Sunday, January 31, 2016
Hello, Newport Harbor! What are you doing today?
At noon on Friday, an aloha celebration of life for Dr. Nina Ann Nielsen will take place at the Newport Harbor Yacht Club, 720 W. Bay Ave., Newport Beach. Cancel your afternoon appointments, call your spouse and tell him or her to bring your best Sponner and meet you at the club, because you will not be going back to work today. You will be drinking Mai Tais and telling sea stories.
This one's going to hurt, so I need to find my darkest pair of sunglasses. On Jan. 15, Nina died of a pulmonary embolism at her home in Newport Beach. She was 56. Her passing really put a hole in my boat.
I found myself looking up into the sky and saying, "Really?! You're kidding me, right? What, you got a toothache or something?"
I first met Nina, a dentist, at the college sailing parties in the late 1980s. As a competitive sailor, you remember who can beat you and, as a male, you always remember the women who beat you.

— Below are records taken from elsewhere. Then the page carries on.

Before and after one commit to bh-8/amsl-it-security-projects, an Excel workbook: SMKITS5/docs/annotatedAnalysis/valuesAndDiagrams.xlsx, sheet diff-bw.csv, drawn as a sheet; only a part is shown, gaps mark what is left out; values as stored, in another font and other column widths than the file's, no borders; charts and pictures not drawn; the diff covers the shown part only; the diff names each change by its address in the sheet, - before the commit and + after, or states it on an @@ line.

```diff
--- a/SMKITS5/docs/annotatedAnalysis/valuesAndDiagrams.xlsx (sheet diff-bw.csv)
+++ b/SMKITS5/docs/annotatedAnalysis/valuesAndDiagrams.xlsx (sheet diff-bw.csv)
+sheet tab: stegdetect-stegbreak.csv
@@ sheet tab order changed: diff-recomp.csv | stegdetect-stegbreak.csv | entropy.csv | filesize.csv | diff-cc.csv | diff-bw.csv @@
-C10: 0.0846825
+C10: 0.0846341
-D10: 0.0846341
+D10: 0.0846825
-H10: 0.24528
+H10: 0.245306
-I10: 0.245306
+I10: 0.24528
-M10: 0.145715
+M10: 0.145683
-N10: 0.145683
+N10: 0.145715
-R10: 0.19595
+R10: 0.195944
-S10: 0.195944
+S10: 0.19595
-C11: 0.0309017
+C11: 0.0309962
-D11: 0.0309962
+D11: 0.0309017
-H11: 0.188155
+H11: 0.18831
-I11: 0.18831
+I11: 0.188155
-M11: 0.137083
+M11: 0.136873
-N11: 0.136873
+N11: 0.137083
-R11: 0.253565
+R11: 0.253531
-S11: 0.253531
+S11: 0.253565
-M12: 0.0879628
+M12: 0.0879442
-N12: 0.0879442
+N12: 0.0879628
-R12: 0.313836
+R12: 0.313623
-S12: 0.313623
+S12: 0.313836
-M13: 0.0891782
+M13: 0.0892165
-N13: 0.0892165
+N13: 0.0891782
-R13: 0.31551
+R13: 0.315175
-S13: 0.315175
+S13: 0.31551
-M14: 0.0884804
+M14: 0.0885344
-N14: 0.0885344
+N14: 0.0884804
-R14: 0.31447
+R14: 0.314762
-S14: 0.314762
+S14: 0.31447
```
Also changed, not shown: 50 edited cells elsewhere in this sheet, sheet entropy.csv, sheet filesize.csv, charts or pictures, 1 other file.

"Who is that chick? She kicked my butt today!" I asked Nick Scandone and John Pinckney, who were at that party.
They replied: "Dude, that's Nina. She taught us how to sail. She just got back from Princeton, where she sailed varsity for four years."
"Oh," I said. "That explains it."
As the years passed, I would race Etchells against Nina and Tommy "Smity" Smith, her husband of 26 years. I never really got used to being beaten by a woman, but I was starting to get used to it. Nina went on to be inducted in 1994 into the Intercollegiate Sailing Hall of Fame.
A few more years went by and, while watching my son sail sabots, he returned to the dock and I said, "Hey, good race. You got 2nd."
To which he replied: "Yeah, but that girl keeps beating me."
At that moment I looked up. Nina was helping her daughter Carolyn onto the dock.
"Yeah, son," I said. "You better start getting used to that. She can sail with the best of them."
While watching Nina help Carolyn with her sailing, or just help her on to the swim step of their boat in Catalina, there was a glowing pride of fulfillment that reached out and just grabbed you.
One of the things that I take from Nina is how she touched everyone. When she came up to you and asked you if you needed any help with something, she meant it. If you were to describe Nina in two words they would be" most generous."
Nina's father, Svend Nielsen, is 91. Her brother Jack and sister Pia will be at Nina's aloha celebration, along with anyone who ever raced in Newport Harbor and attended school with her. A memorial Mass will be celebrated at 10 a.m. Friday at Our Lady of Mount Carmel Church, 1441 W. Balboa Blvd., Newport Beach.
Nina's ashes will be spread out over the ocean where she said her goodbyes to her mother last year. Something tells me that the same group of dolphins, which swam by during her mother's ceremony, will be by to pick up Nina for her new journey. We will all miss you, Nina.
LEN BOSE is an experienced boater, yacht broker and boating columnist.
Quite frankly Windward Passage should be placed in the Smithsonian Institution as a work of art. When entering the engine room one feels as if they passed through the pearly gates.
This is what I learned:
This is what I learned:
Dave “Halfdeck” Johnson is one of the best skippers I have ever met.
The boat is 73’ long, 12’ Draft, 19.6 beam, Perkins Diesel 195 HP 3,200 hours, 8Knots cruising speed, 9 knot max, 3 bladed max prop. 12 KW Northern Lights gen set.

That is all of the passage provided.